▶ [DESCRIPTION OF THE TASK]
Apart from the images, output the data below exactly.

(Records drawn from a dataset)
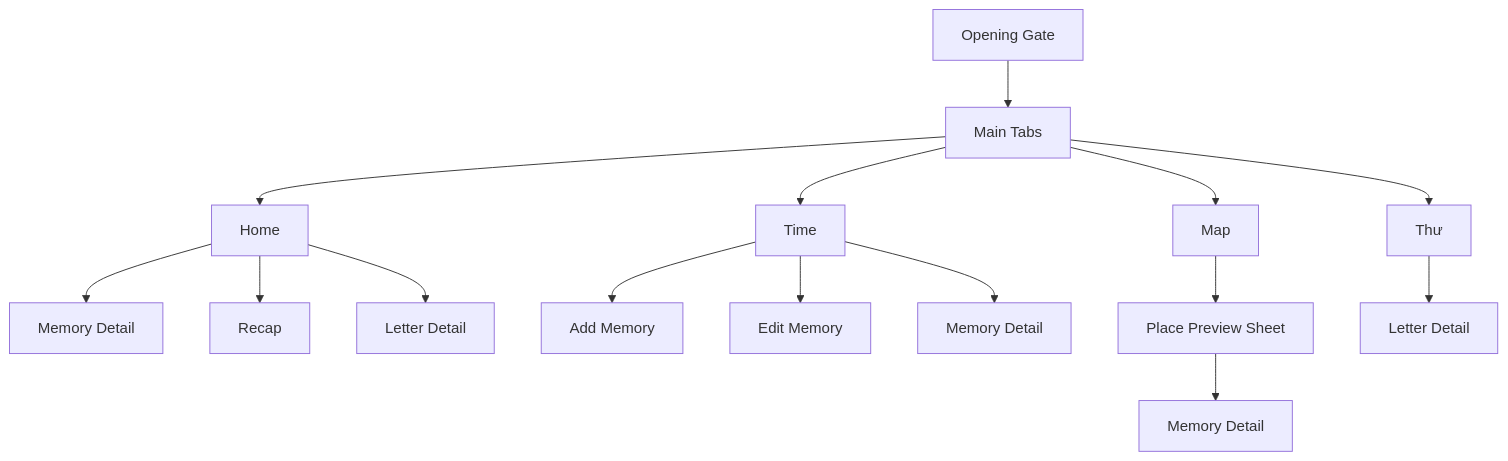
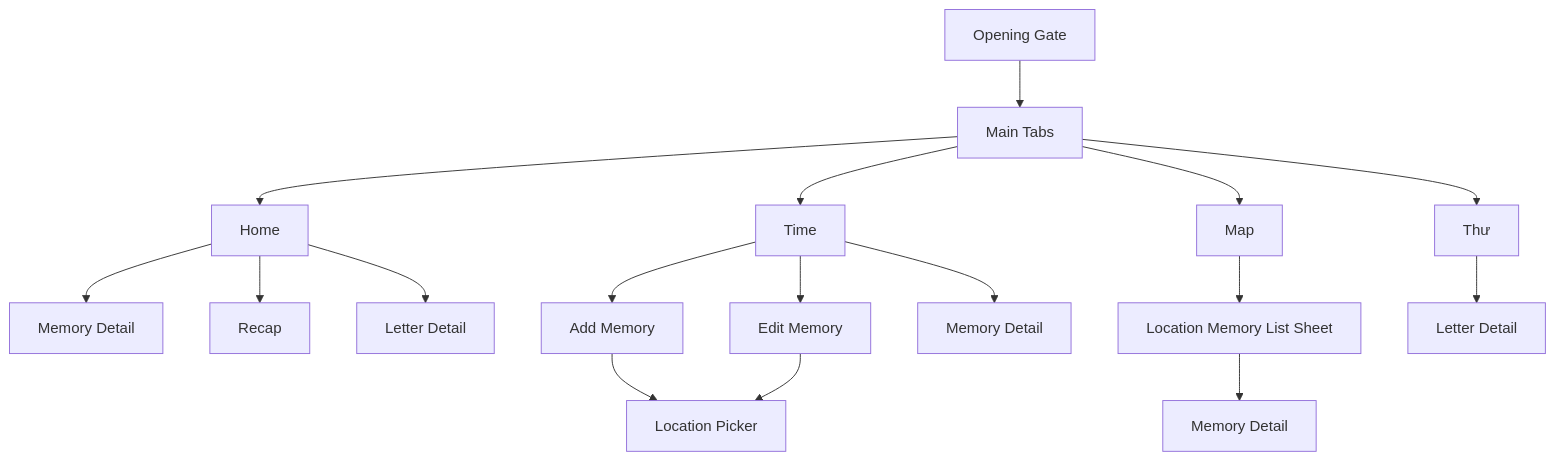
The first of 4 diagrams in docs/designs/love-journal-current-ui-ux.md (lehung1006/love-journal), drawn with Mermaid before and after one commit. The commit also changed other lines of this file and 43 other files, not shown here.

````diff
--- a/docs/designs/love-journal-current-ui-ux.md
+++ b/docs/designs/love-journal-current-ui-ux.md
@@ -156,22 +162,24 @@
 ```mermaid
 flowchart TD
   A["Opening Gate"] --> B["Main Tabs"]
 
   B --> H["Home"]
   B --> T["Time"]
   B --> M["Map"]
   B --> L["Thư"]
 
   H --> HD["Memory Detail"]
   H --> HR["Recap"]
   H --> HL["Letter Detail"]
 
   T --> TA["Add Memory"]
   T --> TE["Edit Memory"]
   T --> TD["Memory Detail"]
+  TA --> LP["Location Picker"]
+  TE --> LP
 
-  M --> MS["Place Preview Sheet"]
+  M --> MS["Location Memory List Sheet"]
   MS --> MD["Memory Detail"]
 
   L --> LD["Letter Detail"]
 ```
````
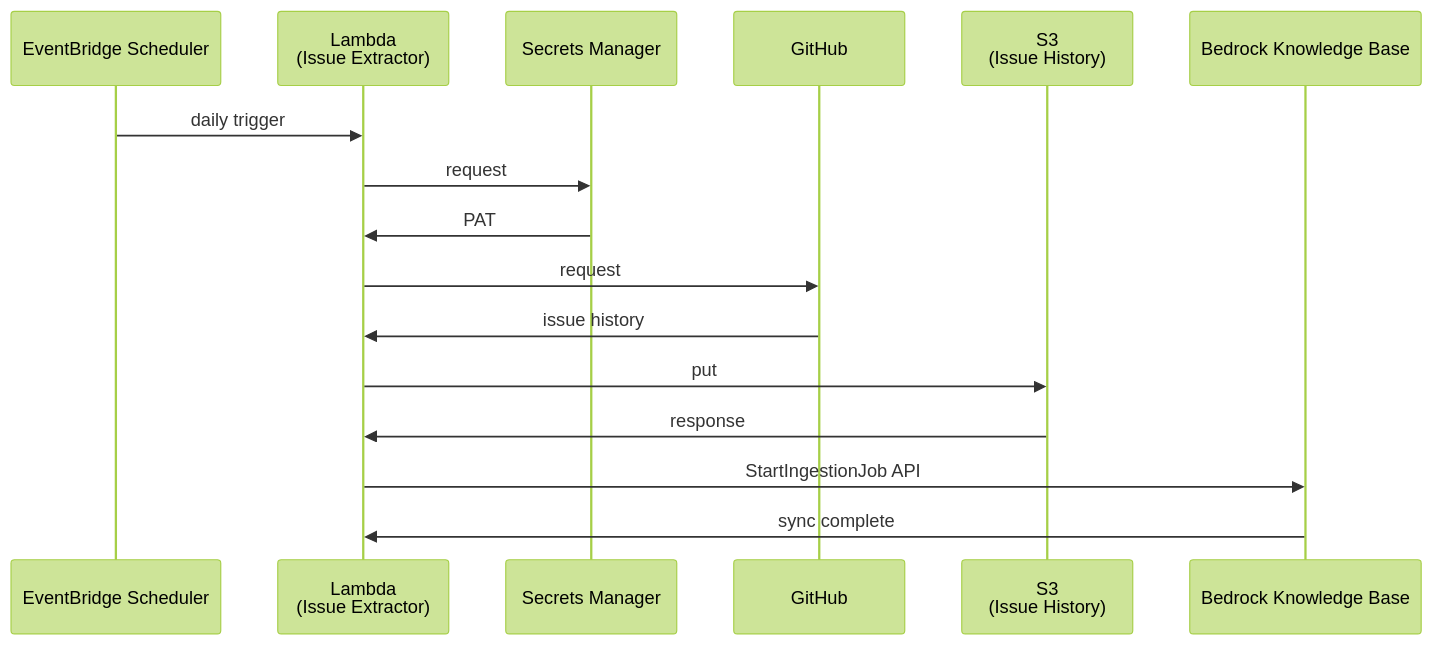
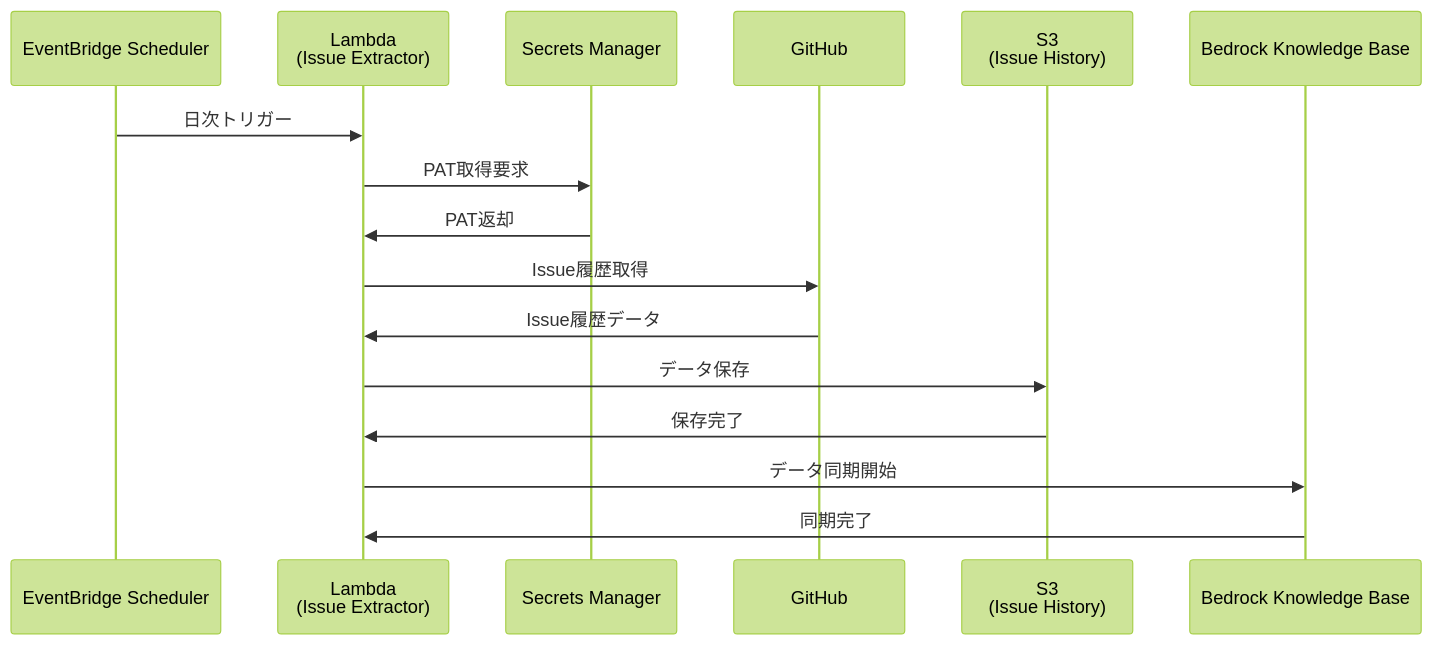
Before and after one commit to nangashi/ai-test: the third of 3 diagrams in DESIGN.md, drawn with Mermaid (forest theme). The commit also changed other lines of this file and 1 other file, not shown here.

````diff
--- a/DESIGN.md
+++ b/DESIGN.md
@@ -115,19 +148,19 @@
 ```mermaid
 sequenceDiagram
     participant ES as EventBridge Scheduler
     participant L2 as Lambda<br/>(Issue Extractor)
     participant SM as Secrets Manager
     participant GH as GitHub
     participant S3 as S3<br/>(Issue History)
     participant KB as Bedrock Knowledge Base
 
-    ES->>L2: daily trigger
-    L2->>SM: request
-    SM->>L2: PAT
-    L2->>GH: request
-    GH->>L2: issue history
-    L2->>S3: put
-    S3->>L2: response
-    L2->>KB: StartIngestionJob API
-    KB->>L2: sync complete
+    ES->>L2: 日次トリガー
+    L2->>SM: PAT取得要求
+    SM->>L2: PAT返却
+    L2->>GH: Issue履歴取得
+    GH->>L2: Issue履歴データ
+    L2->>S3: データ保存
+    S3->>L2: 保存完了
+    L2->>KB: データ同期開始
+    KB->>L2: 同期完了
 ```
````
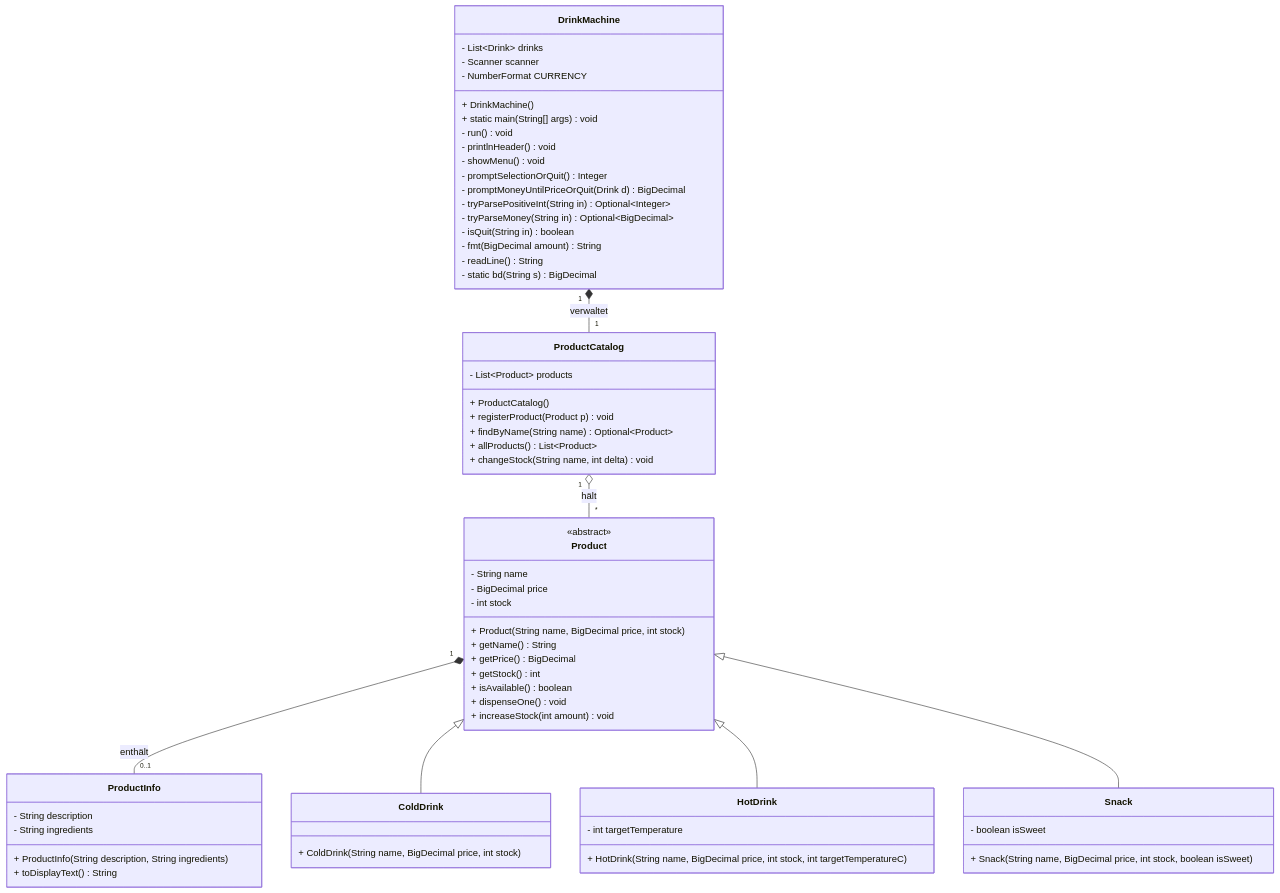
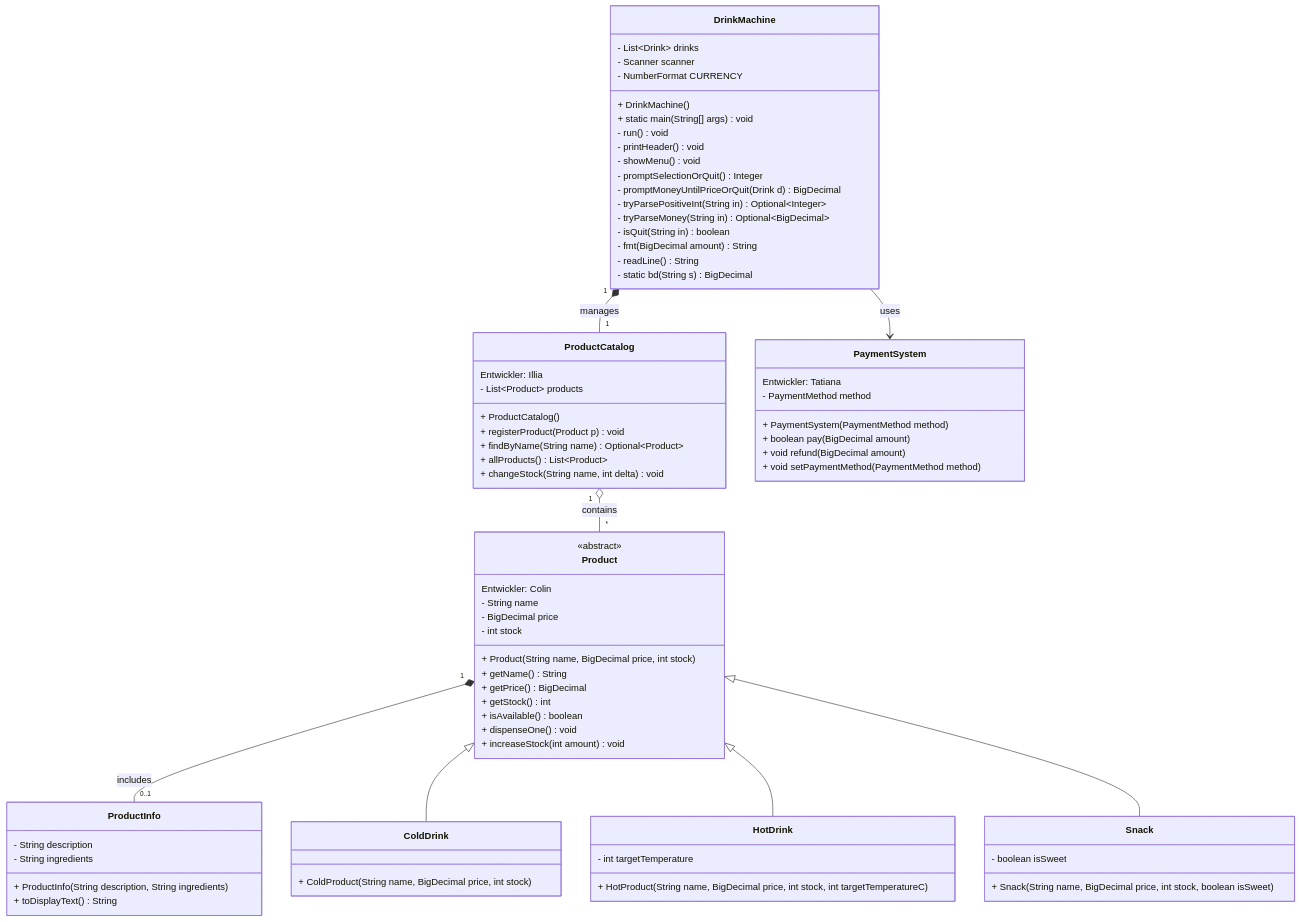
One commit to IlyaBashlyaev/DrinkMachine changed the diagram in Dokumentation/UML.md. Above: the diagram before and after it, drawn with Mermaid. The commit also changed 8 other files, not shown here.

Commit message:
Add classes Product and ProductCatalog

````diff
--- a/Dokumentation/UML.md
+++ b/Dokumentation/UML.md
@@ -1,74 +1,86 @@
 ```mermaid
 classDiagram
-    class DrinkMachine {
-        - List~Drink~ drinks
-        - Scanner scanner
-        - NumberFormat CURRENCY
+  class DrinkMachine {
+      - List~Drink~ drinks
+      - Scanner scanner
+      - NumberFormat CURRENCY
 
-        + DrinkMachine()
-        + static main(String[] args) void
+      + DrinkMachine()
+      + static main(String[] args) void
 
-        - run() void
-        - printlnHeader() void
-        - showMenu() void
-        - promptSelectionOrQuit() Integer
-        - promptMoneyUntilPriceOrQuit(Drink d) BigDecimal
-        - tryParsePositiveInt(String in) Optional~Integer~
-        - tryParseMoney(String in) Optional~BigDecimal~
-        - isQuit(String in) boolean
-        - fmt(BigDecimal amount) String
-        - readLine() String
-        - static bd(String s) BigDecimal
-    }
+      - run() void
+      - printHeader() void
+      - showMenu() void
+      - promptSelectionOrQuit() Integer
+      - promptMoneyUntilPriceOrQuit(Drink d) BigDecimal
+      - tryParsePositiveInt(String in) Optional~Integer~
+      - tryParseMoney(String in) Optional~BigDecimal~
+      - isQuit(String in) boolean
+      - fmt(BigDecimal amount) String
+      - readLine() String
+      - static bd(String s) BigDecimal
+  }
 
-    class Product {
-        <<abstract>>
-        - String name
-        - BigDecimal price
-        - int stock
-        + Product(String name, BigDecimal price, int stock)
-        + getName() String
-        + getPrice() BigDecimal
-        + getStock() int
-        + isAvailable() boolean
-        + dispenseOne() void
-        + increaseStock(int amount) void
-    }
+  class Product {
+      Entwickler: Colin
+      <<abstract>>
+      - String name
+      - BigDecimal price
+      - int stock
+      + Product(String name, BigDecimal price, int stock)
+      + getName() String
+      + getPrice() BigDecimal
+      + getStock() int
+      + isAvailable() boolean
+      + dispenseOne() void
+      + increaseStock(int amount) void
+  }
 
-    class ColdDrink {
-        + ColdDrink(String name, BigDecimal price, int stock)
-    }
+  class ColdDrink {
+      + ColdProduct(String name, BigDecimal price, int stock)
+  }
 
-    class HotDrink {
-        - int targetTemperature
-        + HotDrink(String name, BigDecimal price, int stock, int targetTemperatureC)
-    }
+  class HotDrink {
+      - int targetTemperature
+      + HotProduct(String name, BigDecimal price, int stock, int targetTemperatureC)
+  }
 
-    class Snack {
-        - boolean isSweet
-        + Snack(String name, BigDecimal price, int stock, boolean isSweet)
-    }
+  class Snack {
+      - boolean isSweet
+      + Snack(String name, BigDecimal price, int stock, boolean isSweet)
+  }
 
-    class ProductInfo {
-        - String description
-        - String ingredients
-        + ProductInfo(String description, String ingredients)
-        + toDisplayText() String
-    }
+  class ProductInfo {
+      - String description
+      - String ingredients
+      + ProductInfo(String description, String ingredients)
+      + toDisplayText() String
+  }
 
-    class ProductCatalog {
-        - List~Product~ products
-        + ProductCatalog()
-        + registerProduct(Product p) void
-        + findByName(String name) Optional~Product~
-        + allProducts() List~Product~
-        + changeStock(String name, int delta) void
-    }
+  class ProductCatalog {
+      Entwickler: Illia
+      - List~Product~ products
+      + ProductCatalog()
+      + registerProduct(Product p) void
+      + findByName(String name) Optional~Product~
+      + allProducts() List~Product~
+      + changeStock(String name, int delta) void
+  }
 
-    DrinkMachine "1" *-- "1" ProductCatalog : verwaltet
-    ProductCatalog "1" o-- "*" Product : hält
-    Product "1" *-- "0..1" ProductInfo : enthält
-    Product <|-- ColdDrink
-    Product <|-- HotDrink
-    Product <|-- Snack
+  class PaymentSystem {
+      Entwickler: Tatiana
+      - PaymentMethod method
+      + PaymentSystem(PaymentMethod method)
+      + boolean pay(BigDecimal amount)
+      + void refund(BigDecimal amount)
+      + void setPaymentMethod(PaymentMethod method)
+  }
+
+  DrinkMachine "1" *-- "1" ProductCatalog : manages
+  ProductCatalog "1" o-- "*" Product : contains
+  Product "1" *-- "0..1" ProductInfo : includes
+  Product <|-- ColdDrink
+  Product <|-- HotDrink
+  Product <|-- Snack
+  DrinkMachine --> PaymentSystem : uses
 ```
````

▶ [ANSWER FOR THE TASK]
The first of 4 diagrams in docs/designs/love-journal-current-ui-ux.md (lehung1006/love-journal), drawn with Mermaid before and after one commit. The commit also changed other lines of this file and 43 other files, not shown here.

````diff
--- a/docs/designs/love-journal-current-ui-ux.md
+++ b/docs/designs/love-journal-current-ui-ux.md
@@ -156,22 +162,24 @@
 ```mermaid
 flowchart TD
   A["Opening Gate"] --> B["Main Tabs"]
 
   B --> H["Home"]
   B --> T["Time"]
   B --> M["Map"]
   B --> L["Thư"]
 
   H --> HD["Memory Detail"]
   H --> HR["Recap"]
   H --> HL["Letter Detail"]
 
   T --> TA["Add Memory"]
   T --> TE["Edit Memory"]
   T --> TD["Memory Detail"]
+  TA --> LP["Location Picker"]
+  TE --> LP
 
-  M --> MS["Place Preview Sheet"]
+  M --> MS["Location Memory List Sheet"]
   MS --> MD["Memory Detail"]
 
   L --> LD["Letter Detail"]
 ```
````
Before and after one commit to nangashi/ai-test: the third of 3 diagrams in DESIGN.md, drawn with Mermaid (forest theme). The commit also changed other lines of this file and 1 other file, not shown here.

````diff
--- a/DESIGN.md
+++ b/DESIGN.md
@@ -115,19 +148,19 @@
 ```mermaid
 sequenceDiagram
     participant ES as EventBridge Scheduler
     participant L2 as Lambda<br/>(Issue Extractor)
     participant SM as Secrets Manager
     participant GH as GitHub
     participant S3 as S3<br/>(Issue History)
     participant KB as Bedrock Knowledge Base
 
-    ES->>L2: daily trigger
-    L2->>SM: request
-    SM->>L2: PAT
-    L2->>GH: request
-    GH->>L2: issue history
-    L2->>S3: put
-    S3->>L2: response
-    L2->>KB: StartIngestionJob API
-    KB->>L2: sync complete
+    ES->>L2: 日次トリガー
+    L2->>SM: PAT取得要求
+    SM->>L2: PAT返却
+    L2->>GH: Issue履歴取得
+    GH->>L2: Issue履歴データ
+    L2->>S3: データ保存
+    S3->>L2: 保存完了
+    L2->>KB: データ同期開始
+    KB->>L2: 同期完了
 ```
````
One commit to IlyaBashlyaev/DrinkMachine changed the diagram in Dokumentation/UML.md. Above: the diagram before and after it, drawn with Mermaid. The commit also changed 8 other files, not shown here.

Commit message:
Add classes Product and ProductCatalog

````diff
--- a/Dokumentation/UML.md
+++ b/Dokumentation/UML.md
@@ -1,74 +1,86 @@
 ```mermaid
 classDiagram
-    class DrinkMachine {
-        - List~Drink~ drinks
-        - Scanner scanner
-        - NumberFormat CURRENCY
+  class DrinkMachine {
+      - List~Drink~ drinks
+      - Scanner scanner
+      - NumberFormat CURRENCY
 
-        + DrinkMachine()
-        + static main(String[] args) void
+      + DrinkMachine()
+      + static main(String[] args) void
 
-        - run() void
-        - printlnHeader() void
-        - showMenu() void
-        - promptSelectionOrQuit() Integer
-        - promptMoneyUntilPriceOrQuit(Drink d) BigDecimal
-        - tryParsePositiveInt(String in) Optional~Integer~
-        - tryParseMoney(String in) Optional~BigDecimal~
-        - isQuit(String in) boolean
-        - fmt(BigDecimal amount) String
-        - readLine() String
-        - static bd(String s) BigDecimal
-    }
+      - run() void
+      - printHeader() void
+      - showMenu() void
+      - promptSelectionOrQuit() Integer
+      - promptMoneyUntilPriceOrQuit(Drink d) BigDecimal
+      - tryParsePositiveInt(String in) Optional~Integer~
+      - tryParseMoney(String in) Optional~BigDecimal~
+      - isQuit(String in) boolean
+      - fmt(BigDecimal amount) String
+      - readLine() String
+      - static bd(String s) BigDecimal
+  }
 
-    class Product {
-        <<abstract>>
-        - String name
-        - BigDecimal price
-        - int stock
-        + Product(String name, BigDecimal price, int stock)
-        + getName() String
-        + getPrice() BigDecimal
-        + getStock() int
-        + isAvailable() boolean
-        + dispenseOne() void
-        + increaseStock(int amount) void
-    }
+  class Product {
+      Entwickler: Colin
+      <<abstract>>
+      - String name
+      - BigDecimal price
+      - int stock
+      + Product(String name, BigDecimal price, int stock)
+      + getName() String
+      + getPrice() BigDecimal
+      + getStock() int
+      + isAvailable() boolean
+      + dispenseOne() void
+      + increaseStock(int amount) void
+  }
 
-    class ColdDrink {
-        + ColdDrink(String name, BigDecimal price, int stock)
-    }
+  class ColdDrink {
+      + ColdProduct(String name, BigDecimal price, int stock)
+  }
 
-    class HotDrink {
-        - int targetTemperature
-        + HotDrink(String name, BigDecimal price, int stock, int targetTemperatureC)
-    }
+  class HotDrink {
+      - int targetTemperature
+      + HotProduct(String name, BigDecimal price, int stock, int targetTemperatureC)
+  }
 
-    class Snack {
-        - boolean isSweet
-        + Snack(String name, BigDecimal price, int stock, boolean isSweet)
-    }
+  class Snack {
+      - boolean isSweet
+      + Snack(String name, BigDecimal price, int stock, boolean isSweet)
+  }
 
-    class ProductInfo {
-        - String description
-        - String ingredients
-        + ProductInfo(String description, String ingredients)
-        + toDisplayText() String
-    }
+  class ProductInfo {
+      - String description
+      - String ingredients
+      + ProductInfo(String description, String ingredients)
+      + toDisplayText() String
+  }
 
-    class ProductCatalog {
-        - List~Product~ products
-        + ProductCatalog()
-        + registerProduct(Product p) void
-        + findByName(String name) Optional~Product~
-        + allProducts() List~Product~
-        + changeStock(String name, int delta) void
-    }
+  class ProductCatalog {
+      Entwickler: Illia
+      - List~Product~ products
+      + ProductCatalog()
+      + registerProduct(Product p) void
+      + findByName(String name) Optional~Product~
+      + allProducts() List~Product~
+      + changeStock(String name, int delta) void
+  }
 
-    DrinkMachine "1" *-- "1" ProductCatalog : verwaltet
-    ProductCatalog "1" o-- "*" Product : hält
-    Product "1" *-- "0..1" ProductInfo : enthält
-    Product <|-- ColdDrink
-    Product <|-- HotDrink
-    Product <|-- Snack
+  class PaymentSystem {
+      Entwickler: Tatiana
+      - PaymentMethod method
+      + PaymentSystem(PaymentMethod method)
+      + boolean pay(BigDecimal amount)
+      + void refund(BigDecimal amount)
+      + void setPaymentMethod(PaymentMethod method)
+  }
+
+  DrinkMachine "1" *-- "1" ProductCatalog : manages
+  ProductCatalog "1" o-- "*" Product : contains
+  Product "1" *-- "0..1" ProductInfo : includes
+  Product <|-- ColdDrink
+  Product <|-- HotDrink
+  Product <|-- Snack
+  DrinkMachine --> PaymentSystem : uses
 ```
````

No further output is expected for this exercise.